Aim of the exercise:
Please read the records below and return each line holding the string "views".

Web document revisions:
>>>
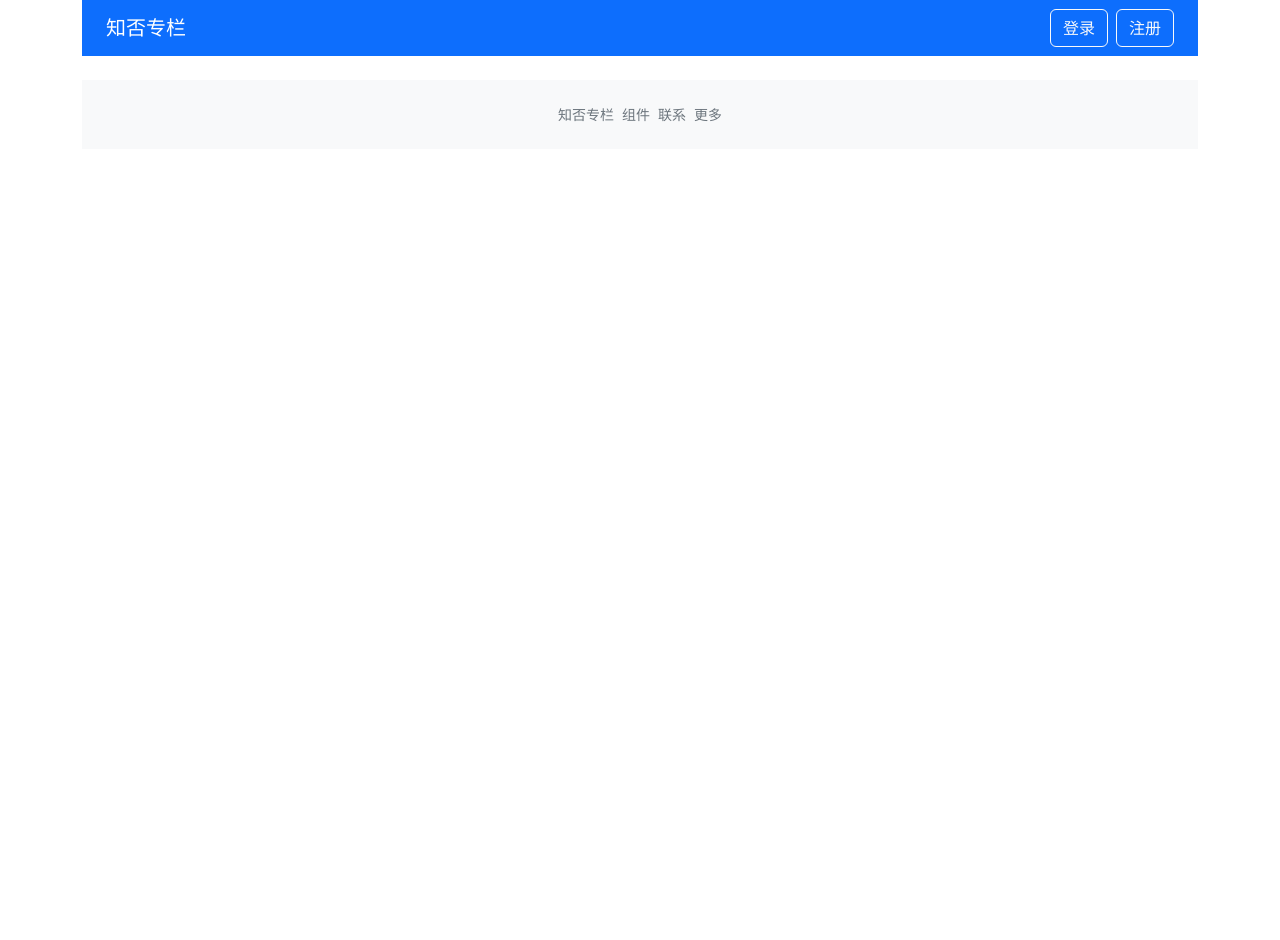
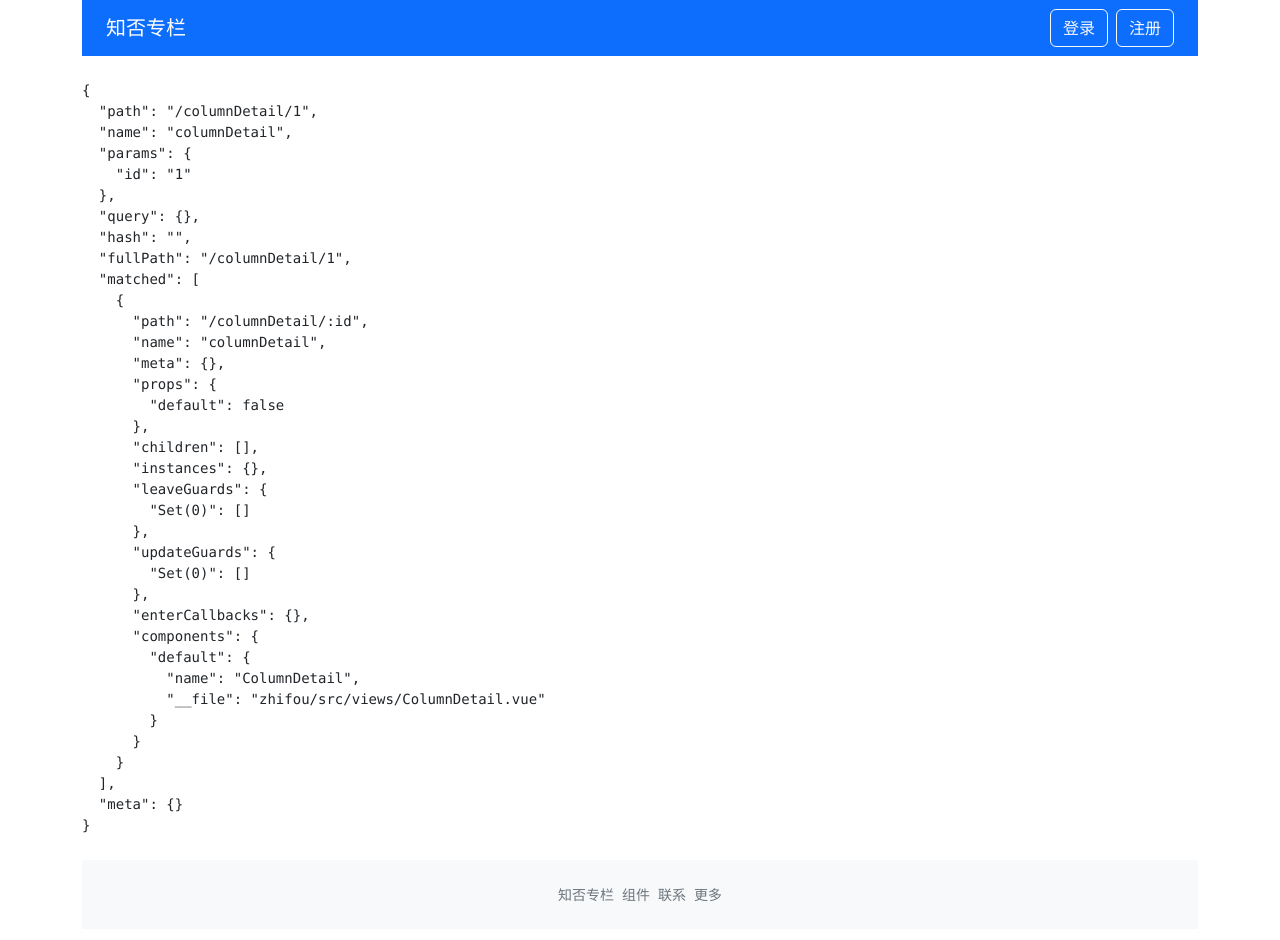
Before and after one commit to chapelll/zhihu_vue3, a Vue app in the folder zhifou/: page /columnDetail/1 in a window 1280 px wide. Shown: the top 940 px of the page. Before the commit the page ends 800 px from the top, so only its background shows below. Built offline with nearby package versions, Linux system fonts and the light colour scheme.

Commit message:
使用vue-router

```diff
--- a/zhifou/src/components/ColumnList.vue
+++ b/zhifou/src/components/ColumnList.vue
@@ -6,7 +6,10 @@
           <img :src="column.avatar" :alt="column.title" class="rounded-circle Border border-light w-25 my-3">
           <h5>{{ column.title }}</h5>
           <p>{{ column.description }}</p>
-          <a href="#" class="btn btn-outline-primary">进入专栏</a>
+          <router-link :to="`/columnDetail/${column.id}`">
+            <div class="btn btn-outline-primary">进入专栏</div>
+          </router-link>
+
         </div>
       </div>
     </div>
--- a/zhifou/src/main.ts
+++ b/zhifou/src/main.ts
@@ -3,6 +3,7 @@ import { createRouter, createWebHistory } from 'vue-router'
 import App from './App.vue'
 import Home from '../src/views/Home.vue'
 import Login from '../src/views/Login.vue'
+import ColumnDetail from '../src/views/ColumnDetail.vue'
 
 const routerHistory = createWebHistory()
 const router = createRouter({
@@ -15,7 +16,11 @@ const router = createRouter({
         path: '/login',
         name: 'login',
         component: Login,
-    },]
+    }, {
+        path: '/columnDetail/:id',
+        name: 'columnDetail',
+        component: ColumnDetail,
+    }]
 })
 const app = createApp(App)
 app.use(router)
--- /dev/null
+++ b/zhifou/src/views/ColumnDetail.vue
@@ -0,0 +1,23 @@
+<template>
+  <div>
+    <pre>{{ route }}</pre>
+  </div>
+</template>
+
+<script lang="ts">
+import { defineComponent } from 'vue'
+import { useRoute } from 'vue-router'
+export default defineComponent({
+  name: 'ColumnDetail',
+  setup() {
+    const route = useRoute()
+    console.log(route);
+
+    return {
+      route
+    }
+  }
+})
+</script>
+
+<style scoped></style>
--- a/zhifou/src/views/Login.vue
+++ b/zhifou/src/views/Login.vue
@@ -22,6 +22,7 @@
 import validateInput, { rulesProp } from '../components/validateInput.vue'
 import validateForm from '../components/validateForm.vue'
 import { defineComponent, ref } from 'vue'
+import { useRouter } from 'vue-router'
 import ColumnList from '../components/ColumnList.vue'
 export default defineComponent({
     name: 'home',
@@ -48,8 +49,12 @@ export default defineComponent({
         const emailVal = ref('')
         const passwordVal = ref('')
 
+        const router = useRouter()
+
         const onFormSubmit = (result: boolean) => {
-            console.log('result', result);
+            if (result) {
+                router.push(`/`)
+            }
         }
         const inputRef = ref<any>()
         return {
```
Also changed, not shown: zhifou/笔记/第六章.txt, 1 other file (tests, documents, lock files or other folders).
<<<
Result of the task:
 import Home from '../src/views/Home.vue'
 import Login from '../src/views/Login.vue'
+import ColumnDetail from '../src/views/ColumnDetail.vue'
+++ b/zhifou/src/views/ColumnDetail.vue
--- a/zhifou/src/views/Login.vue
+++ b/zhifou/src/views/Login.vue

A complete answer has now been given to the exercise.